Print version ISSN 1413-7852On-line version ISSN 1809-4406

Acta ortop. bras. vol.10 no.4 São Paulo Oct./Dec. 2002

https://doi.org/10.1590/S1413-78522002000400004 

Coccygodynia: Surgical treatment

 

Cocciogodinia: Tratamento cirúrgico

 

Alceu Gomes ChueireI; Guaracy Carvalho FilhoII; Luciano Barboza de SouzaIII

IPhD Professor and Departament Head
IIPhD Professor and Discipline Head
IIIResident

Address for correspondence

 

 


SUMMARY

The coccygodinya is a clinical condition that is caracterized by tumescence and by ache in the coccyx area. It can be related with trauma or with anatomic conformation of this area. The coccygodynia occurs more frequently in women.
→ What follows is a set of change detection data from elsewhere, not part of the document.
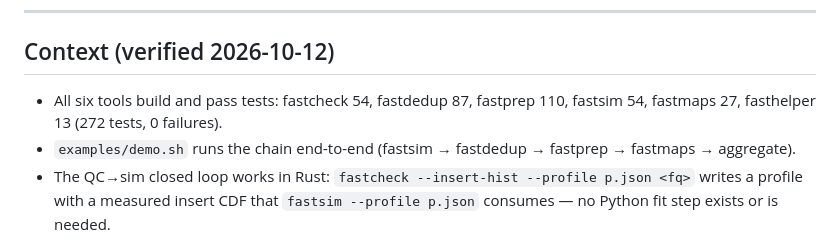
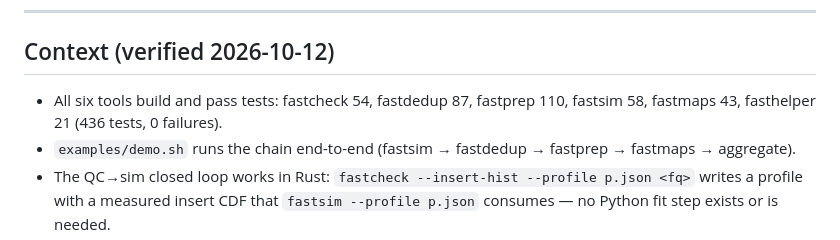
Before and after one commit to RaphaelRibes/FastSuite, a Markdown page: docs/plans/2026-10-12_suite-status-ml-distribution.md, the part around the change. Rendered like a GitHub page.

```diff
--- a/docs/plans/2026-10-12_suite-status-ml-distribution.md
+++ b/docs/plans/2026-10-12_suite-status-ml-distribution.md
@@ -20,7 +20,7 @@ pixitainer (distribution), DuckDB/polars (aggregation).
 ## Context (verified 2026-10-12)
 
 * All six tools build and pass tests: fastcheck 54, fastdedup 87, fastprep 110,
-  fastsim 54, fastmaps 27, fasthelper 13 (272 tests, 0 failures).
+  fastsim 58, fastmaps 43, fasthelper 21 (436 tests, 0 failures).
 * `examples/demo.sh` runs the chain end-to-end (fastsim → fastdedup →
   fastprep → fastmaps → aggregate).
 * The QC→sim closed loop works in Rust: `fastcheck --insert-hist --profile
```
Also changed, not shown: docs/PLAN.md (+1 -1 lines), docs/STATUS.md (+1 -1 lines).
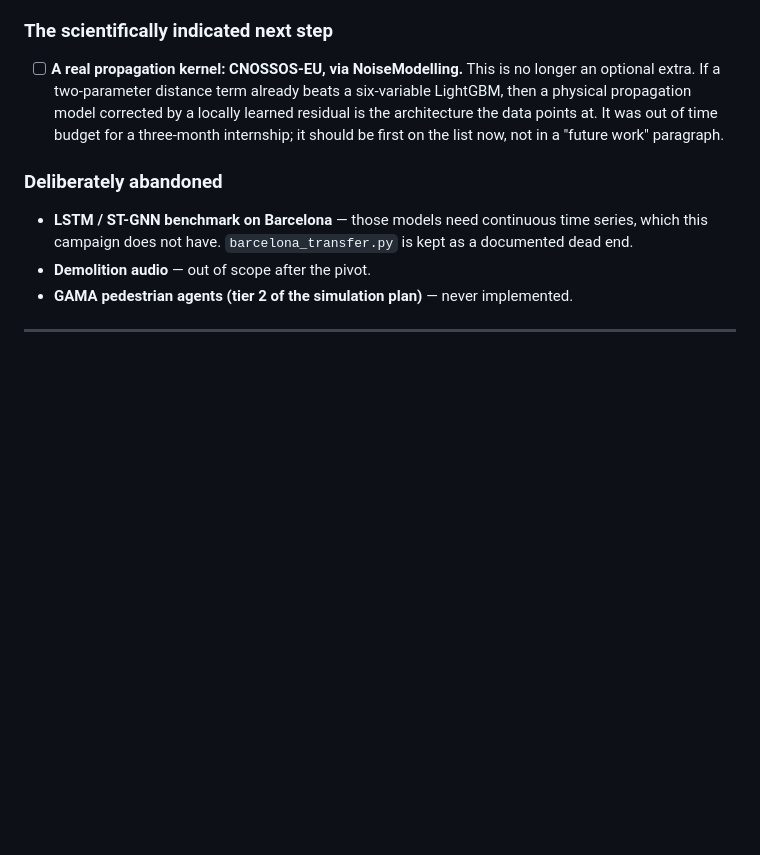
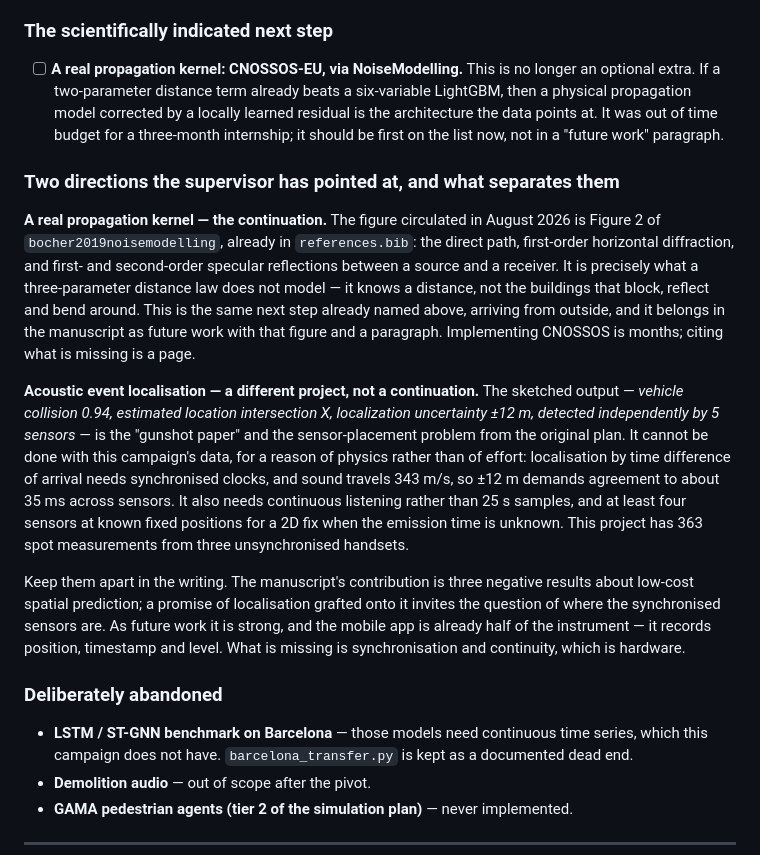
Before and after one commit to Colauz/noise-modelling-hanoi, a Markdown page: docs/handover.md, the part around the change. Rendered like a GitHub page; blank space fills up the shorter version.

Commit message:
docs(handover): the two directions pointed at, and what separates them
A propagation kernel is the continuation already named here, arriving from
outside: the figure circulated is Figure 2 of bocher2019noisemodelling, which is
already cited. It belongs in the manuscript as future work.

Event localisation is a different project. Time difference of arrival needs
clocks agreeing to about 35 ms for the +/-12 m in the sketch -- sound travels
343 m/s -- plus continuous listening and four sensors at known fixed positions.
This campaign has 363 spot measurements from three unsynchronised handsets. No
amount of processing makes a localisation out of that.

Written down because the distinction is the kind that gets lost between a
message and a manuscript.

Co-Authored-By: Claude Opus 5 <noreply@anthropic.com>

```diff
--- a/docs/handover.md
+++ b/docs/handover.md
@@ -332,6 +332,36 @@ Neither is fixable by code, and both will be asked about.
       of time budget for a three-month internship; it should be first on the list
       now, not in a "future work" paragraph.
 
+### Two directions the supervisor has pointed at, and what separates them
+
+**A real propagation kernel — the continuation.** The figure circulated in August
+2026 is Figure 2 of `bocher2019noisemodelling`, already in `references.bib`: the
+direct path, first-order horizontal diffraction, and first- and second-order
+specular reflections between a source and a receiver. It is precisely what a
+three-parameter distance law does not model — it knows a distance, not the
+buildings that block, reflect and bend around. This is the same next step already
+named above, arriving from outside, and it belongs in the manuscript as future
+work with that figure and a paragraph. Implementing CNOSSOS is months; citing
+what is missing is a page.
+
+**Acoustic event localisation — a different project, not a continuation.** The
+sketched output — *vehicle collision 0.94, estimated location intersection X,
+localization uncertainty ±12 m, detected independently by 5 sensors* — is the
+"gunshot paper" and the sensor-placement problem from the original plan. It
+cannot be done with this campaign's data, for a reason of physics rather than of
+effort: localisation by time difference of arrival needs synchronised clocks, and
+sound travels 343 m/s, so ±12 m demands agreement to about 35 ms across sensors.
+It also needs continuous listening rather than 25 s samples, and at least four
+sensors at known fixed positions for a 2D fix when the emission time is unknown.
+This project has 363 spot measurements from three unsynchronised handsets.
+
+Keep them apart in the writing. The manuscript's contribution is three negative
+results about low-cost spatial prediction; a promise of localisation grafted onto
+it invites the question of where the synchronised sensors are. As future work it
+is strong, and the mobile app is already half of the instrument — it records
+position, timestamp and level. What is missing is synchronisation and continuity,
+which is hardware.
+
 ### Deliberately abandoned
 
 - **LSTM / ST-GNN benchmark on Barcelona** — those models need continuous time
```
We report that in the medical treatment it must use conservative strategies and only when those strategies fail it is indicated the surgical treatment which gives good results. The aim of this study is to evoluate the sirurgical treatment by coccygectomy with 12 pacients being evuluated showing good results in 10 cases, regular in 2 cases and no bad result.

Key words: Coccygodinya; coccygectomy.


RESUMO

Coccigodinia constitui uma condição clínica caracterizada por edema e dor na região coccígea, podendo estar associada com trauma ou à conformação anatômica deste segmento, sendo mais freqüente no gênero feminino. O tratamento deve ser iniciado por meios conservadores e, na falha destes, o tratamento cirúrgico pode ser indicado com bons resultados. Objetivo deste estudo é avaliar o tratamento cirúrgico pela coccigectomia, sendo avaliados 12 pacientes com obtenção de bons resultado em 10 casos, 2 casos com avaliação regular e nenhum mau resultado.

Descritores: Coccigodinia; coccigectomia.


 

 

INTRODUCTION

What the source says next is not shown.